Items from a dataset
=== Section Start ===

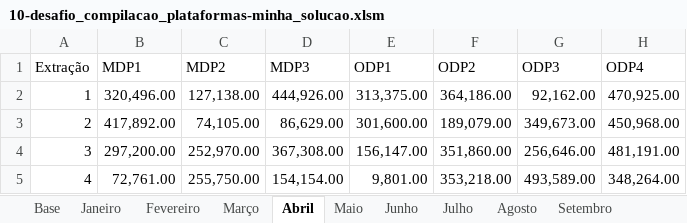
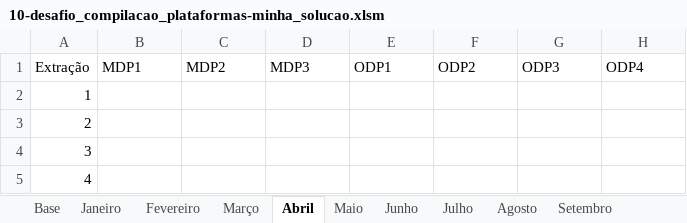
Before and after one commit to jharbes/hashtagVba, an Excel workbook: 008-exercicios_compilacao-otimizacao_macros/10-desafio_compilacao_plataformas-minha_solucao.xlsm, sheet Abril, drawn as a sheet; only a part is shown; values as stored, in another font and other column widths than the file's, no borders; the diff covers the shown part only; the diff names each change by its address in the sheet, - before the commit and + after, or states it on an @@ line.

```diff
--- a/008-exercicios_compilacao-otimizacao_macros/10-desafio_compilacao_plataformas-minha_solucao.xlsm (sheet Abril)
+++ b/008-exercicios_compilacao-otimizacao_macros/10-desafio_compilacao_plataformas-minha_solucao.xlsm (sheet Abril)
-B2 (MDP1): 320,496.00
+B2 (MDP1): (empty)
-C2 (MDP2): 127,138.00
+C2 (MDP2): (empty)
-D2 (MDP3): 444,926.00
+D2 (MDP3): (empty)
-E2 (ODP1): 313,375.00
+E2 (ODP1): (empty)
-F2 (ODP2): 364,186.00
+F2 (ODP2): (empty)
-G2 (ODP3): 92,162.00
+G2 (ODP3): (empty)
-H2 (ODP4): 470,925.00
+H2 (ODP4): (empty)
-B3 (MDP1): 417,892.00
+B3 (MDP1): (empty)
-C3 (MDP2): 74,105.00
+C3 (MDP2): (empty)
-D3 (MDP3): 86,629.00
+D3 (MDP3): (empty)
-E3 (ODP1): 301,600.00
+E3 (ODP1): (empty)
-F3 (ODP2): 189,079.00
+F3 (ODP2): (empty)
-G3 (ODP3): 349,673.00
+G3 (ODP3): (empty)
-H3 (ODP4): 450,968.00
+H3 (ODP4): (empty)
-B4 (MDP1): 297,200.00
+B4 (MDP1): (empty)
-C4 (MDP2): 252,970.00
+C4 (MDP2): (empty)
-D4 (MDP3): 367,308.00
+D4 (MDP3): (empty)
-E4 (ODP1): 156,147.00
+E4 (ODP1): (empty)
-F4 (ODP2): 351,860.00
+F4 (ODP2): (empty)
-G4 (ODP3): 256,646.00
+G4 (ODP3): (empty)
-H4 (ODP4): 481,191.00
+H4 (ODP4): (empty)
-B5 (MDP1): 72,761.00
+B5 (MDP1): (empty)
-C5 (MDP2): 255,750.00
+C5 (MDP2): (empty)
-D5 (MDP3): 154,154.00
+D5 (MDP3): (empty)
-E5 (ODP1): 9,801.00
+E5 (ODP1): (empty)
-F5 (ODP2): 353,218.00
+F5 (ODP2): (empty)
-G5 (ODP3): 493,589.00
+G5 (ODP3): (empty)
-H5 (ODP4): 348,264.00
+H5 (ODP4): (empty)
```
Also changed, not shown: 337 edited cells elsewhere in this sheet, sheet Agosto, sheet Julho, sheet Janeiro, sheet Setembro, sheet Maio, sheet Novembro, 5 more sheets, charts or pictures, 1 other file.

=== Section End ===

## Goal of the exercise
In the records above, how many lines contain the string "other"? Reply with the number only.

## Response to this exercise
2